The U-Boat – later found to be the U-559 – was located by HMS Petard, which immediately launched an attack. It took almost 10 hours of fighting for the sub to be forced to the surface, but it eventually appeared in the destroyer’s search lights at around 10.40 pm. The crew were evacuated and placed under arrest, but not before they had scuttled the sub. Knowing there could be important information inside, Petard’s Captain, Lt Commander Mark Thorton, asked for volunteers to search the damaged vessel.

Three men, who must by this time have been physically and mentally exhausted, accepted the risk: Lieutenant Francis Fasson of Jedburgh, Able Seaman Colin Grazier from Tamworth and, just 16 years of age, NAAFI canteen assistant Tommy Brown. Jumping naked into the freezing ocean, they swam to the stricken sub. Fasson and Grazier went inside to search for anything which might prove useful, managing to pass books and documents to Brown, who stayed on the conning tower. But the U-559 finally went under, and Fasson and Grazier were unable to escape in time.  

They had, however, changed the course of the war, because the books they passed to HMS Petard contained code keys to the now-famous German Enigma machine.

Enigma was used to encrypt Nazi messages and was so sophisticated that it was calculated the odds of breaking the code without a key were 150 million million million to one. It had been invented as a commercial device in 1923, but was picked up and refined by the German military, who believed its ciphers to be unbreakable. The Poles, with their knowledge of German engineering industry, had managed to re-create an Enigma machine as early as 1933, and had had some success in reading the Wehrmacht’s messages. But, come the Second World War, analysts were unable to break the stream of information sent by German forces on land, sea and air.

It took three weeks for the code books taken by HMS Petard to reach Bletchley Park, the secret base set up by the British government to intercept and crack enemy communications. But because of the books, analysts at Bletchley were finally able to break the codes used by the Germans to plan U-Boat attacks. The breakthrough occurred on 13 December 1942, and within an hour of the news being given to the submarine tracking unit the position of 15 U-Boats in the Atlantic had been revealed.
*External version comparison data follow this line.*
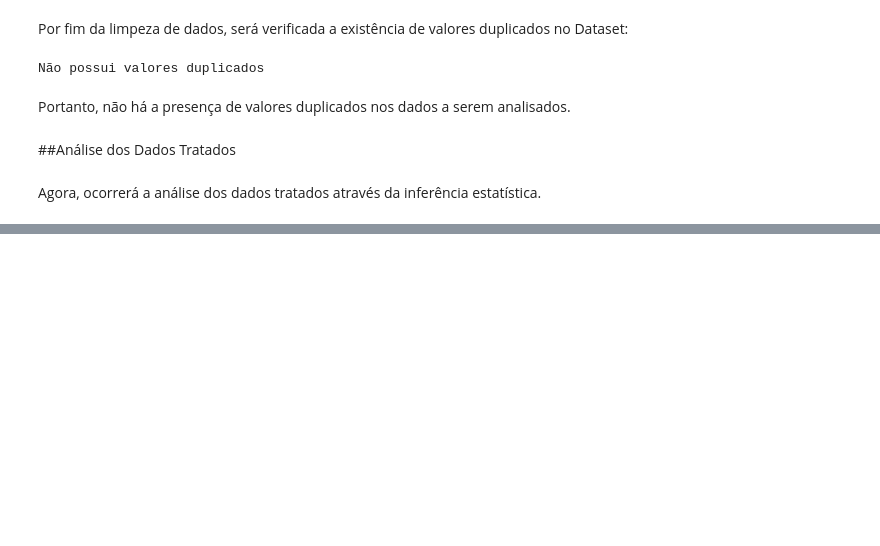
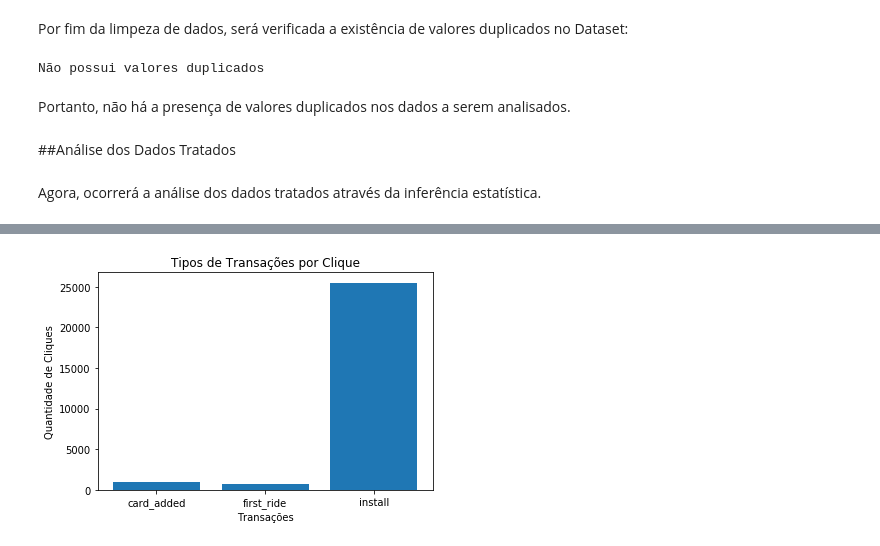
Before and after one commit to GinLuc/Case-Data-Analytics-Intern---RankMyApp, a Jupyter notebook: Analise_9CaBer_RankMyApp.ipynb, the cells around one changed output, grey strips where cells are left out. Drawn from its saved outputs; the diff is of its cells as text; code cells hidden in the pictures; blank space fills up the shorter version.

```diff
--- a/Analise_9CaBer_RankMyApp.ipynb
+++ b/Analise_9CaBer_RankMyApp.ipynb
@@ -256,0 +349,9 @@ Inicialmente será analisado os dados do atributo **Traffic Source ID**, sendo a
+# %%
+#Criação do gráfico de Tipos de Transações por Cliques
+transaction = taxi_app.groupby(["Transaction ID"])["Click ID"].count()
+pt.bar(transaction.keys(), transaction.get_values());
+pt.title("Tipos de Transações por Clique");
+pt.xlabel("Transações");
+pt.ylabel("Quantidade de Cliques");
+# %% [output]
+[figure, added]
```
Also changed, not shown: parts of 26 cells of this notebook.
It has been said that the war was shorted by as much as two years because of the actions of Fasson, Grazier and Brown, with countless lives saved. Certainly the number of British vessels sunk in the months following the discovery was halved. However, with anything to do with Bletchley Park being subject to the Official Secrets Act, their heroism was not widely publicised and they did not get the recognition they so deserved.

Lieutenant Fasson and Colin Grazier were recommended for posthumous Victoria Crosses but, as they did not actually die ‘in the face of the enemy’, were instead awarded the George Cross. Tommy Brown was awarded the George Medal. Tragically, he was killed in a house fire in North Shields in 1945.

Today Tamworth has begun to acknowledge the debt owed to Colin Grazier and his comrades, and visitors to the town might find themselves on Grazier Avenue, Fasson Close, Brown Avenue, Bletchley Drive or Petard Close. A memorial to the men has also been built in Church Square, where a service is held on Colin Grazier Memorial Day.